Two weeks ago, Priscilla Bailey was sifting through the used goods at Savers in Plymouth when she stumbled upon a purplish-blue glass ornament shaped like a heart.
Intrigued by the creative bauble with the metal top, Bailey decided to purchase the item and gift it to her daughter, Kat Bartlett, who runs a side business making glass art.
But shortly after Bailey returned home with her find, Bartlett noticed that perhaps her mother’s purchase was more than she bargained for: Inside, Bartlett said, were what appeared to be ashes that could belong to a person’s loved one, she claims.
“My mom tried to give it to me and said, ‘Look what I found, I got it at Savers,’ ” Bartlett said. “I said to her, ‘It looks like it’s ashes, Mom.’ And she had put a flashlight up to it — and it’s ashes.”
On Thursday, Bartlett did what many before her have done in the digital age, when mysteries surface and someone needs the help of social media sleuths to solve them. She signed onto Facebook, posted a picture of the artistic object, and asked for help finding its rightful owner.
“I am in desperate need of this post to go viral!” Bartlett wrote. “It breaks my heart that this was tossed away and just sitting on a shelf at Savers for $2. Please share this post and [Instant Message] me if you have any leads at all.”
Hundreds of people shared Bartlett’s plea within hours of it appearing online.
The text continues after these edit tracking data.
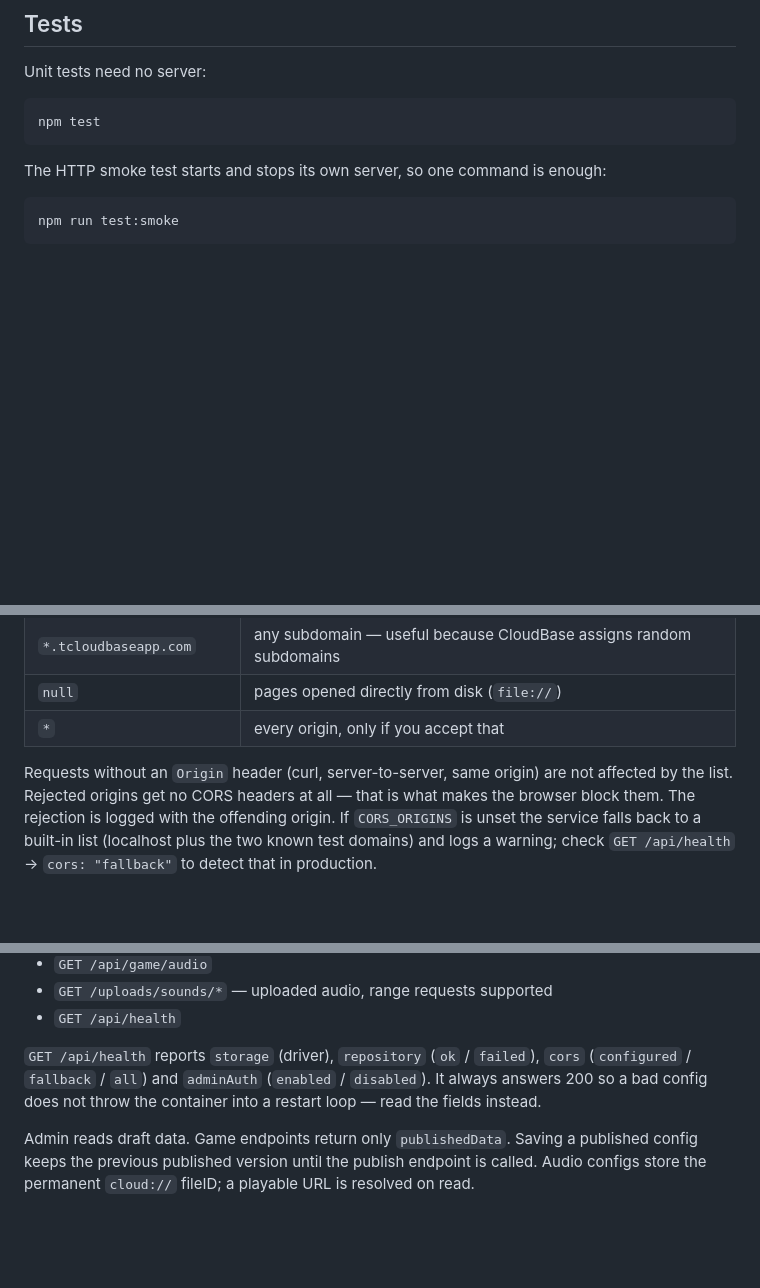
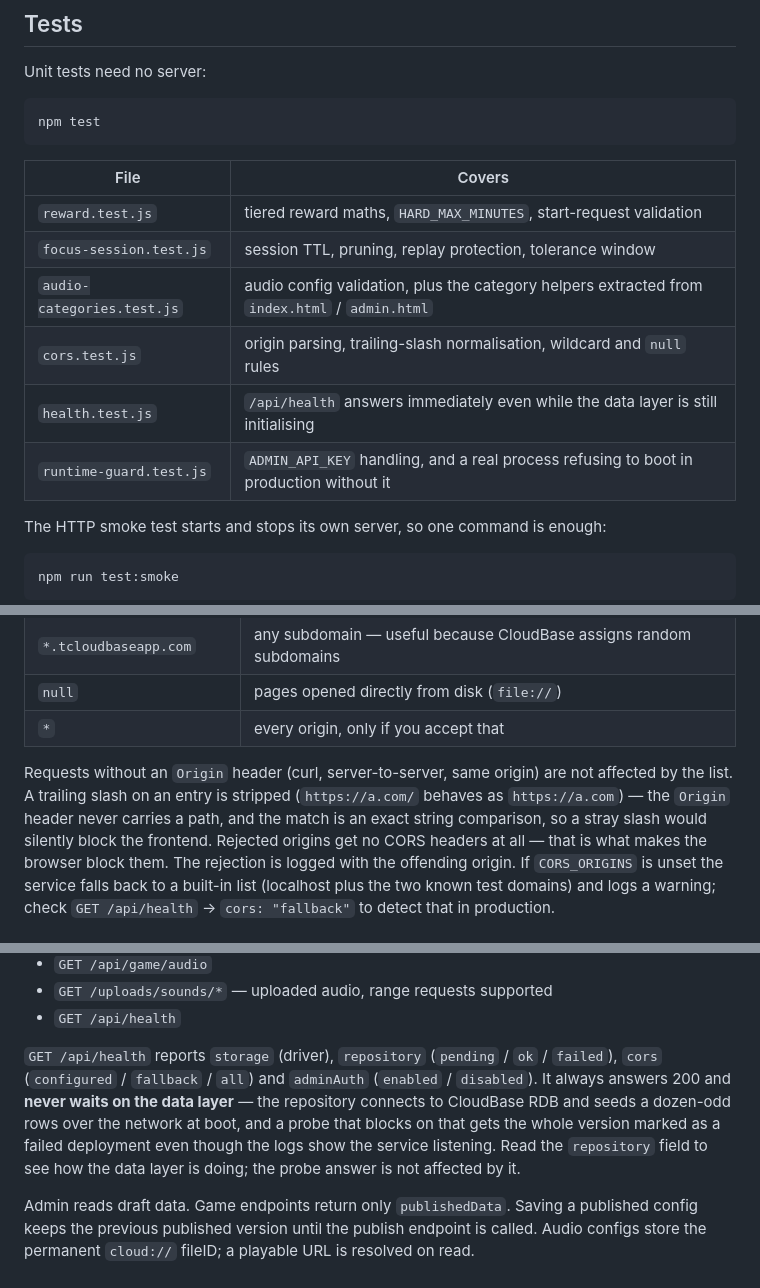
Before and after one commit to phononprismlab/focus-aquarium, a Markdown page: api/README.md, 3 parts joined by grey strips. GitHub-like rendering; blank space fills up the shorter version.

Commit message:
docs(api): document the probe contract, the CORS slash rule and the test files
README 补上三处：/api/health 不等待数据层的约定与 repository 字段取值、CORS 条目结尾斜杠会被归一化、以及各测试文件覆盖范围的表格。

````diff
--- a/api/README.md
+++ b/api/README.md
@@ -19,6 +19,15 @@ Unit tests need no server:
 ```
 npm test
 ```
+
+| File | Covers |
+| --- | --- |
+| `reward.test.js` | tiered reward maths, `HARD_MAX_MINUTES`, start-request validation |
+| `focus-session.test.js` | session TTL, pruning, replay protection, tolerance window |
+| `audio-categories.test.js` | audio config validation, plus the category helpers extracted from `index.html` / `admin.html` |
+| `cors.test.js` | origin parsing, trailing-slash normalisation, wildcard and `null` rules |
+| `health.test.js` | `/api/health` answers immediately even while the data layer is still initialising |
+| `runtime-guard.test.js` | `ADMIN_API_KEY` handling, and a real process refusing to boot in production without it |
 
 The HTTP smoke test starts and stops its own server, so one command is enough:
 
@@ -60,6 +69,7 @@ Allowed frontend origins come from `CORS_ORIGINS` (comma separated). Each entry
 | `*` | every origin, only if you accept that |
 
 Requests without an `Origin` header (curl, server-to-server, same origin) are not affected by the list.
+A trailing slash on an entry is stripped (`https://a.com/` behaves as `https://a.com`) — the `Origin` header never carries a path, and the match is an exact string comparison, so a stray slash would silently block the frontend.
 Rejected origins get no CORS headers at all — that is what makes the browser block them. The rejection is logged with the offending origin.
 If `CORS_ORIGINS` is unset the service falls back to a built-in list (localhost plus the two known test domains) and logs a warning; check `GET /api/health` → `cors: "fallback"` to detect that in production.
 
@@ -106,7 +116,7 @@ Uploaded audio is written to `uploads/` inside the container by default, which i
 - `GET /uploads/sounds/*` — uploaded audio, range requests supported
 - `GET /api/health`
 
-`GET /api/health` reports `storage` (driver), `repository` (`ok` / `failed`), `cors` (`configured` / `fallback` / `all`) and `adminAuth` (`enabled` / `disabled`). It always answers 200 so a bad config does not throw the container into a restart loop — read the fields instead.
+`GET /api/health` reports `storage` (driver), `repository` (`pending` / `ok` / `failed`), `cors` (`configured` / `fallback` / `all`) and `adminAuth` (`enabled` / `disabled`). It always answers 200 and **never waits on the data layer** — the repository connects to CloudBase RDB and seeds a dozen-odd rows over the network at boot, and a probe that blocks on that gets the whole version marked as a failed deployment even though the logs show the service listening. Read the `repository` field to see how the data layer is doing; the probe answer is not affected by it.
 
 Admin reads draft data. Game endpoints return only `publishedData`. Saving a published config keeps the previous published version until the publish endpoint is called.
 Audio configs store the permanent `cloud://` fileID; a playable URL is resolved on read.
````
Before leveraging her followers to help get the $2 item — which is sealed shut — back to its original owner, Bartlett reached out to the store to let them know what her mother had found.
An employee there said Bartlett could bring in the item and they could “dispose of it properly,” Bartlett said. But that wasn’t good enough for her.
“I just want it returned to whoever it belongs to — a family member, I don’t really know,” she said in a telephone interview. “Hopefully somebody knows or sees it [online].”
Savers, which is headquartered in Bellevue, Wash., and has stores all over the country, including New England, accepts a range of donations that the company then resells to its customers.
According to its website, the stores take clothing accessories, shoes, electrical devices, and “knick knacks” like jewelry, crafts, mugs, candles, and ornaments similar to the one Bartlett’s mother had purchased.
An employee who answered the phone Thursday at the Plymouth location directed the Globe to the company’s corporate offices. Several calls to a company spokesperson were not immediately returned.
Bartlett said she doesn’t know how the glass ornament could have ended up in the store, but if she had to guess, it’s possible that someone had cleaned out an estate or emptied a relative’s house and didn’t realize what they were giving up.
To her, it doesn’t matter. What matters is that it gets to where it belongs.
“It was probably a mistake,” she said. “I just know I don’t want one of my family members, whether it’s an animal or not, in Savers for $2.”Steve Annear can be reached at firstname.lastname@example.org. Follow him on Twitter @steveannear.